### WHAT THE TASK REQUIRES:
Copy each line below that has "your".
- Opening Delimiter -
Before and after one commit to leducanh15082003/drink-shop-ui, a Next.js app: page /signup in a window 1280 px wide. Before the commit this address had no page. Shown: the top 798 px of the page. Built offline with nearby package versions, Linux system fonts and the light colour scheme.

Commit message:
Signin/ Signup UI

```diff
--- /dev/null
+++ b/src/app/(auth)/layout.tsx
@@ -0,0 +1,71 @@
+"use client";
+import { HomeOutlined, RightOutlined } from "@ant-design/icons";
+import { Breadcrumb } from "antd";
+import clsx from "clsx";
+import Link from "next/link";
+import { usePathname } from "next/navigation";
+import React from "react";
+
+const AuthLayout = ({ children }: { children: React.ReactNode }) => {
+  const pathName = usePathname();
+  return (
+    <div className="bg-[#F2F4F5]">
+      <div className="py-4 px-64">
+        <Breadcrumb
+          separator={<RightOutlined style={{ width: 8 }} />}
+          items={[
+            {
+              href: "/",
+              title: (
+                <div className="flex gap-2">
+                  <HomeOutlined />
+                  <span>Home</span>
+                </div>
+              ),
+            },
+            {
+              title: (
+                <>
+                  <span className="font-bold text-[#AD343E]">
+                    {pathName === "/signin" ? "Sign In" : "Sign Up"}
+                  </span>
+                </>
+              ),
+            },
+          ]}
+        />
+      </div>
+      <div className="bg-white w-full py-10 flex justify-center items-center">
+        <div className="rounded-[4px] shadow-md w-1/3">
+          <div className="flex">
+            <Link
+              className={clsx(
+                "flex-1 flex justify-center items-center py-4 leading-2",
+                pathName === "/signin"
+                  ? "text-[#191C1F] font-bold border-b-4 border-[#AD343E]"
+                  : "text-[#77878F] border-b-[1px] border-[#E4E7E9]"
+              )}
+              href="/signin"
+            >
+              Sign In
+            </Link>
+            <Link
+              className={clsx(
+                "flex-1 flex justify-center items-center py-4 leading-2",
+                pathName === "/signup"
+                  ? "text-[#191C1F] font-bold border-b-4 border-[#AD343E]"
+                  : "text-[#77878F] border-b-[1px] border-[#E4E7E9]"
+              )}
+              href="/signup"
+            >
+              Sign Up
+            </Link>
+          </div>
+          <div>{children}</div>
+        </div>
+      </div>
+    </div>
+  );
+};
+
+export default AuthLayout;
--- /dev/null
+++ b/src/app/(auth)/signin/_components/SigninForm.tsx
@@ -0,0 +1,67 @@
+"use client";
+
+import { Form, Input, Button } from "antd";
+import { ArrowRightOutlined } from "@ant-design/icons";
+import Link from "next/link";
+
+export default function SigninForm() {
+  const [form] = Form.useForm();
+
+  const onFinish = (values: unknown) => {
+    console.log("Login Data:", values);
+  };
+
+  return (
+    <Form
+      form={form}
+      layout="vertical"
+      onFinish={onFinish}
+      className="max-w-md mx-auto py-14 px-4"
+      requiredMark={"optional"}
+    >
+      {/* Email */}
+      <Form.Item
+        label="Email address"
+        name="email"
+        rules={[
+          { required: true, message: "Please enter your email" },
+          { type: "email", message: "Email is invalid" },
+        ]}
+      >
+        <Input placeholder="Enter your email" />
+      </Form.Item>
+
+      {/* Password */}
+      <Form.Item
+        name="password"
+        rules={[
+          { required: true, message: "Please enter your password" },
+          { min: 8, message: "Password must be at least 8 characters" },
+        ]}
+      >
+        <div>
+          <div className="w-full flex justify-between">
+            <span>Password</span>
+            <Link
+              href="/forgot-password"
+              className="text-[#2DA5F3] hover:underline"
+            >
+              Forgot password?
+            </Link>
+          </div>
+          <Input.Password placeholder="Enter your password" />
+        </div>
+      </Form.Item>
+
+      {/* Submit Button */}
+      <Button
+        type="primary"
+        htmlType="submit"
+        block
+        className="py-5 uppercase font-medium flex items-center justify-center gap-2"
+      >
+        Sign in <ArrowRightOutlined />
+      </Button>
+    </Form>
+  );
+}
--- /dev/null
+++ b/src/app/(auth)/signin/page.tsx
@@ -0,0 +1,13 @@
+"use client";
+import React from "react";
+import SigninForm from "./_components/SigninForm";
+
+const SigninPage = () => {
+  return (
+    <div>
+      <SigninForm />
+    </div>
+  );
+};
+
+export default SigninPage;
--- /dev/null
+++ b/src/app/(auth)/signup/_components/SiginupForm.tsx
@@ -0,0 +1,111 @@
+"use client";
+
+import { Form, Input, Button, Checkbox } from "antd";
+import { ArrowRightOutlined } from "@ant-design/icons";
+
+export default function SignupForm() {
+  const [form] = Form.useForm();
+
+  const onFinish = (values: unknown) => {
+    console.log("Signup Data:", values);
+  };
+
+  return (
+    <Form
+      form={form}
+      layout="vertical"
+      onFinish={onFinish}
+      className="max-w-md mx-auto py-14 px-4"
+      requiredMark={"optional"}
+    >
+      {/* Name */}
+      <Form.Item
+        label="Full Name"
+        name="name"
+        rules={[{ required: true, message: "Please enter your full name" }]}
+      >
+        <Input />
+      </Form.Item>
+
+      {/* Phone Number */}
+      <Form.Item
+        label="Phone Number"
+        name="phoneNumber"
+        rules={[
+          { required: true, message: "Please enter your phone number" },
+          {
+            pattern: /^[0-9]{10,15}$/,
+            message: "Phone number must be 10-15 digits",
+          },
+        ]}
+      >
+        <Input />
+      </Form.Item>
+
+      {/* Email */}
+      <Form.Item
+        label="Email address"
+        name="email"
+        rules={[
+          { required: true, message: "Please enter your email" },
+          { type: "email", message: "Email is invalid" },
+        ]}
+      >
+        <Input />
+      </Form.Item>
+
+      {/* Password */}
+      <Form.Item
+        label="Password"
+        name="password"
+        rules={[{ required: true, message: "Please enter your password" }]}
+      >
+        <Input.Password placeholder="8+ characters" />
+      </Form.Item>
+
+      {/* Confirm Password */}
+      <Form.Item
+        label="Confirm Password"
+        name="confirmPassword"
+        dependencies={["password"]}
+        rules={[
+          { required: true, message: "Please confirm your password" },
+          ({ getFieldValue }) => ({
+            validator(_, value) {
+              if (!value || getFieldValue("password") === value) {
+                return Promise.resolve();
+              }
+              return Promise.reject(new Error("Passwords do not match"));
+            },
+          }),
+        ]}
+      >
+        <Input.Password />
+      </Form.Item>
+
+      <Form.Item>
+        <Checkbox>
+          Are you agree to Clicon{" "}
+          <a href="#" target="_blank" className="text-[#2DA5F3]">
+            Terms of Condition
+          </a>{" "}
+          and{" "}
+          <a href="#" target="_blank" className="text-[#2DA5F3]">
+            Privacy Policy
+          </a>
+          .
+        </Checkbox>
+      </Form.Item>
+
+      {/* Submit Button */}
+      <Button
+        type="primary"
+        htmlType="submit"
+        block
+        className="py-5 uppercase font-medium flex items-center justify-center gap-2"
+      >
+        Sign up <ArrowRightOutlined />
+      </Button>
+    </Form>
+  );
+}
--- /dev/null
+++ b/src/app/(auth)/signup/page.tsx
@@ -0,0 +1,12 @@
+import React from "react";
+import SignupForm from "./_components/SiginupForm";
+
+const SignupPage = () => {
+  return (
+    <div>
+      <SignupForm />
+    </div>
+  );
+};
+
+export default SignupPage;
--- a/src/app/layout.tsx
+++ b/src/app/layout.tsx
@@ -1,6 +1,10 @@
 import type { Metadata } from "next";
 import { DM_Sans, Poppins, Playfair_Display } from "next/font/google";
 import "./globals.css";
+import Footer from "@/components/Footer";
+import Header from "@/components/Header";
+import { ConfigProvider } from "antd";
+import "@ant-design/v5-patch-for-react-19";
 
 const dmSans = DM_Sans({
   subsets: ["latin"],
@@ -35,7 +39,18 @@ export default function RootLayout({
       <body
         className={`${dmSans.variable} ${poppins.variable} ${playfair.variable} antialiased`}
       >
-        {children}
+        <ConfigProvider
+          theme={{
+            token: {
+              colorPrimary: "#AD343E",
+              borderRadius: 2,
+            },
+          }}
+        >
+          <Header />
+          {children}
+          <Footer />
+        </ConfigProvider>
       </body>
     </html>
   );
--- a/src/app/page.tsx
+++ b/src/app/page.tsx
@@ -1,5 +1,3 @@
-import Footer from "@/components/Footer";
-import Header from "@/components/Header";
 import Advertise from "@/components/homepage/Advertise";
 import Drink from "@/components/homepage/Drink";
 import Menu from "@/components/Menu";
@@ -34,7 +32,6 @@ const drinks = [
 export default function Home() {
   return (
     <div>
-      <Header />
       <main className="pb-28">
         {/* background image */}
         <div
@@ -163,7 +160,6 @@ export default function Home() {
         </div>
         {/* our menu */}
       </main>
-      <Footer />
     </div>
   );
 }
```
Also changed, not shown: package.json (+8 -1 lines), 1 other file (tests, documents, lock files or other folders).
- Closing Delimiter -
- Opening Delimiter -
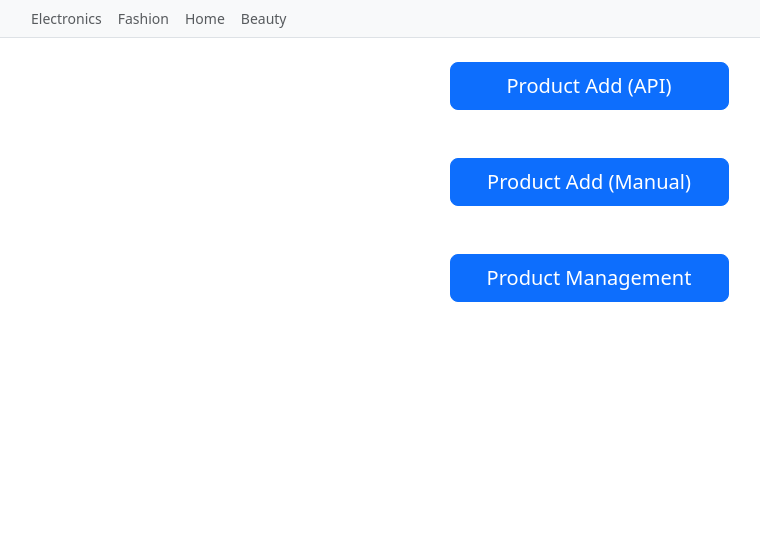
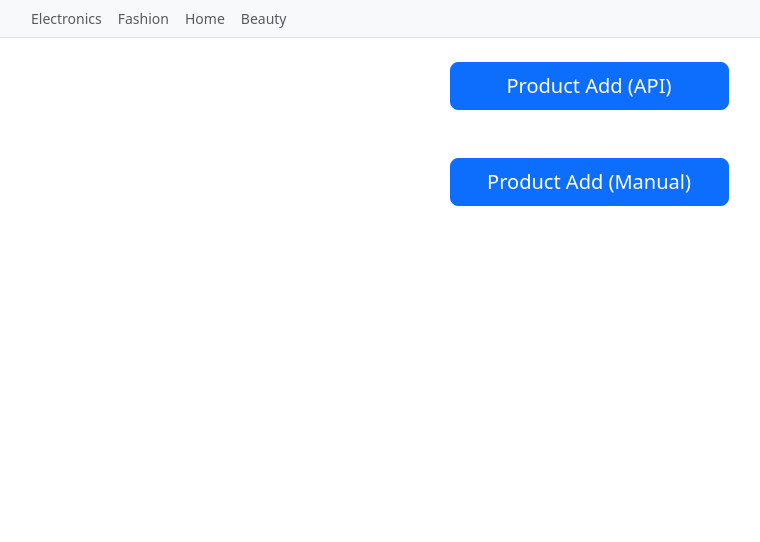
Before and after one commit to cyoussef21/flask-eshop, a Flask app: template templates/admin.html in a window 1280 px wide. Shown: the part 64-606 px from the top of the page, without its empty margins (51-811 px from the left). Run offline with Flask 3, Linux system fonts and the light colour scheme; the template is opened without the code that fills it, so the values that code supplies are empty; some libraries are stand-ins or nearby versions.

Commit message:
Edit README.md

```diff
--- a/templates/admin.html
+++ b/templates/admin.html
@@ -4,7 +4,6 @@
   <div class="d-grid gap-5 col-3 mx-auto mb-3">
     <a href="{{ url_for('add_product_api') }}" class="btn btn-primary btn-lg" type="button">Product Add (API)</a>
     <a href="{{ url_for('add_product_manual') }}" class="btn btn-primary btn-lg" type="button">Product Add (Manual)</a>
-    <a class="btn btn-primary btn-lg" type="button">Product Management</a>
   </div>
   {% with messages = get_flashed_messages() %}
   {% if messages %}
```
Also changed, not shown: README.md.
- Closing Delimiter -
### OUTPUT FOR THIS EXERCISE:
+          { required: true, message: "Please enter your email" },
+        <Input placeholder="Enter your email" />
+          { required: true, message: "Please enter your password" },
+          <Input.Password placeholder="Enter your password" />
+        rules={[{ required: true, message: "Please enter your full name" }]}
+          { required: true, message: "Please enter your phone number" },
+          { required: true, message: "Please enter your email" },
+        rules={[{ required: true, message: "Please enter your password" }]}
+          { required: true, message: "Please confirm your password" },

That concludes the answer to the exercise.